[6] Heldenbrand, Seth, Bradley C. Martin, Paul O. Gubbins, Kristie Hadden, Catherine Renna, Rebecca Shilling, and Lindsey Dayer. “Assessment of medication adherence app features, functionality, and health literacy level and the creation of a searchable Web-based adherence app resource for health care professionals and patients.” Journal of the American Pharmacists Association 56, no. 3 (2016): 293–302: 300. doi:10.1016/j.japh.2015.12.014.

[7] Heldenbrand et al, 301.

[8] Morrissey, Eimear C., Teresa K. Corbett, Jane C. Walsh, and Gerard J. Molloy. “Behavior Change Techniques in Apps for Medication Adherence.” American Journal of Preventive Medicine 50, no. 5 (2016): e143. doi:10.1016/j.amepre.2015.09.034.
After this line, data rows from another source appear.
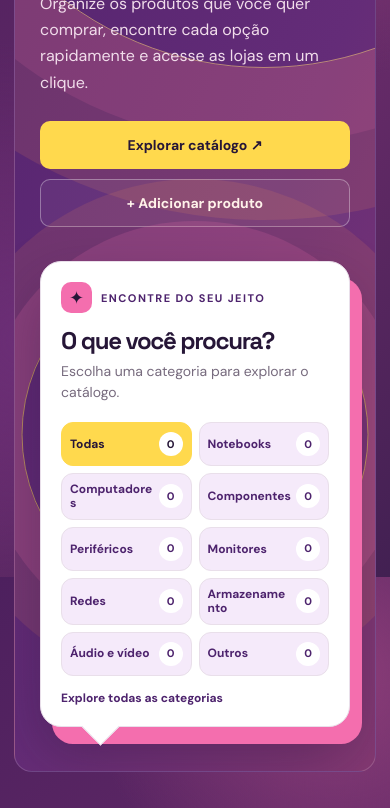
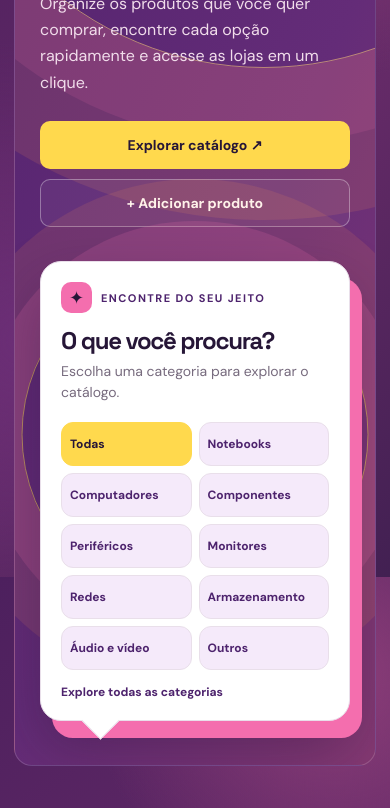
Before and after one commit to guiviana128/Compras_imm, a website: page index.html in a window 390 px wide. Shown: the part 267-1075 px from the top of the page. Drawn offline with Linux system fonts and the light colour scheme; no server answers.

Commit message:
Polish mobile category choices

```diff
--- a/index.html
+++ b/index.html
@@ -39,16 +39,16 @@
                         <h2 id="choiceTitle">O que você procura?</h2>
                         <p>Escolha uma categoria para explorar o catálogo.</p>
                         <div class="choice-options" role="group" aria-label="Escolher categoria">
-                            <button type="button" class="choice-option active" data-category="" aria-pressed="true"><span>Todas</span><span class="choice-number">0</span></button>
-                            <button type="button" class="choice-option" data-category="Notebooks" aria-pressed="false"><span>Notebooks</span><span class="choice-number">0</span></button>
-                            <button type="button" class="choice-option" data-category="Computadores" aria-pressed="false"><span>Computadores</span><span class="choice-number">0</span></button>
-                            <button type="button" class="choice-option" data-category="Componentes" aria-pressed="false"><span>Componentes</span><span class="choice-number">0</span></button>
-                            <button type="button" class="choice-option" data-category="Periféricos" aria-pressed="false"><span>Periféricos</span><span class="choice-number">0</span></button>
-                            <button type="button" class="choice-option" data-category="Monitores" aria-pressed="false"><span>Monitores</span><span class="choice-number">0</span></button>
-                            <button type="button" class="choice-option" data-category="Redes" aria-pressed="false"><span>Redes</span><span class="choice-number">0</span></button>
-                            <button type="button" class="choice-option" data-category="Armazenamento" aria-pressed="false"><span>Armazenamento</span><span class="choice-number">0</span></button>
-                            <button type="button" class="choice-option" data-category="Áudio e vídeo" aria-pressed="false"><span>Áudio e vídeo</span><span class="choice-number">0</span></button>
-                            <button type="button" class="choice-option" data-category="Outros" aria-pressed="false"><span>Outros</span><span class="choice-number">0</span></button>
+                            <button type="button" class="choice-option active" data-category="" aria-pressed="true"><span>Todas</span><span class="choice-number" hidden></span></button>
+                            <button type="button" class="choice-option" data-category="Notebooks" aria-pressed="false"><span>Notebooks</span><span class="choice-number" hidden></span></button>
+                            <button type="button" class="choice-option" data-category="Computadores" aria-pressed="false"><span>Computadores</span><span class="choice-number" hidden></span></button>
+                            <button type="button" class="choice-option" data-category="Componentes" aria-pressed="false"><span>Componentes</span><span class="choice-number" hidden></span></button>
+                            <button type="button" class="choice-option" data-category="Periféricos" aria-pressed="false"><span>Periféricos</span><span class="choice-number" hidden></span></button>
+                            <button type="button" class="choice-option" data-category="Monitores" aria-pressed="false"><span>Monitores</span><span class="choice-number" hidden></span></button>
+                            <button type="button" class="choice-option" data-category="Redes" aria-pressed="false"><span>Redes</span><span class="choice-number" hidden></span></button>
+                            <button type="button" class="choice-option" data-category="Armazenamento" aria-pressed="false"><span>Armazenamento</span><span class="choice-number" hidden></span></button>
+                            <button type="button" class="choice-option" data-category="Áudio e vídeo" aria-pressed="false"><span>Áudio e vídeo</span><span class="choice-number" hidden></span></button>
+                            <button type="button" class="choice-option" data-category="Outros" aria-pressed="false"><span>Outros</span><span class="choice-number" hidden></span></button>
                         </div>
                         <div class="choice-feedback" id="choiceFeedback" aria-live="polite">Explore todas as categorias</div>
                     </div>
@@ -355,9 +355,12 @@
                     const active = button.dataset.category === category;
                     button.classList.toggle("active", active);
                     button.setAttribute("aria-pressed", String(active));
-                    button.querySelector(".choice-number").textContent = button.dataset.category
+                    const count = button.dataset.category
                         ? products.filter(p => p.category === button.dataset.category).length
                         : products.length;
+                    const number = button.querySelector(".choice-number");
+                    number.textContent = count || "";
+                    number.hidden = count === 0;
                 });
                 $("choiceFeedback").textContent = category
                     ? `Mostrando: ${category}`
--- a/style.css
+++ b/style.css
@@ -232,6 +232,7 @@ button:active, .btn:active { transform: scale(.98); }
     color: var(--forest); font-size: 11px; font-weight: 800;
 }
 .choice-option.active .choice-number { color: var(--ink); background: var(--paper); }
+.choice-number[hidden] { display: none; }
 .choice-feedback { font-size: 12px; }
 .toolbar {
     display: grid; grid-template-columns: minmax(0, 1fr) 190px 190px;
```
[9] Conway, N., I. Campbell, P. Forbes, S. Cunningham, and D. Wake. “MHealth applications for diabetes: User preference and implications for app development.” Health Informatics Journal 22, no. 4 (2015): 1111–120: 1119. doi:10.1177/1460458215616265.

[10] Singh, K., K. Drouin, L. P. Newmark, J. Lee, A. Faxvaag, R. Rozenblum, E. A. Pabo, A. Landman, E. Klinger, and D. W. Bates. “Many Mobile Health Apps Target High-Need, High-Cost Populations, But Gaps Remain.” Health Affairs 35, no. 12 (2016): 2310–318. doi:10.1377/hlthaff.2016.0578.

[11] Geuens et al.

Other Citations:

Michie, Susan, Michelle Richardson, Marie Johnston, Charles Abraham, Jill Francis, Wendy Hardeman, Martin P. Eccles, James Cane, and Caroline E. Wood. “The Behavior Change Technique Taxonomy (v1) of 93 Hierarchically Clustered Techniques: Building an International Consensus for the Reporting of Behavior Change Interventions.” Annals of Behavioral Medicine 46, no. 1 (2013): 81–95. doi:10.1007/s12160–013–9486–6.

Santo, Karla, Sarah S. Richtering, John Chalmers, Aravinda Thiagalingam, Clara K. Chow, and Julie Redfern. “Mobile Phone Apps to Improve Medication Adherence: A Systematic Stepwise Process to Identify High-Quality Apps.” JMIR mHealth and uHealth 4, no. 4 (2016). doi:10.2196/mhealth.6742.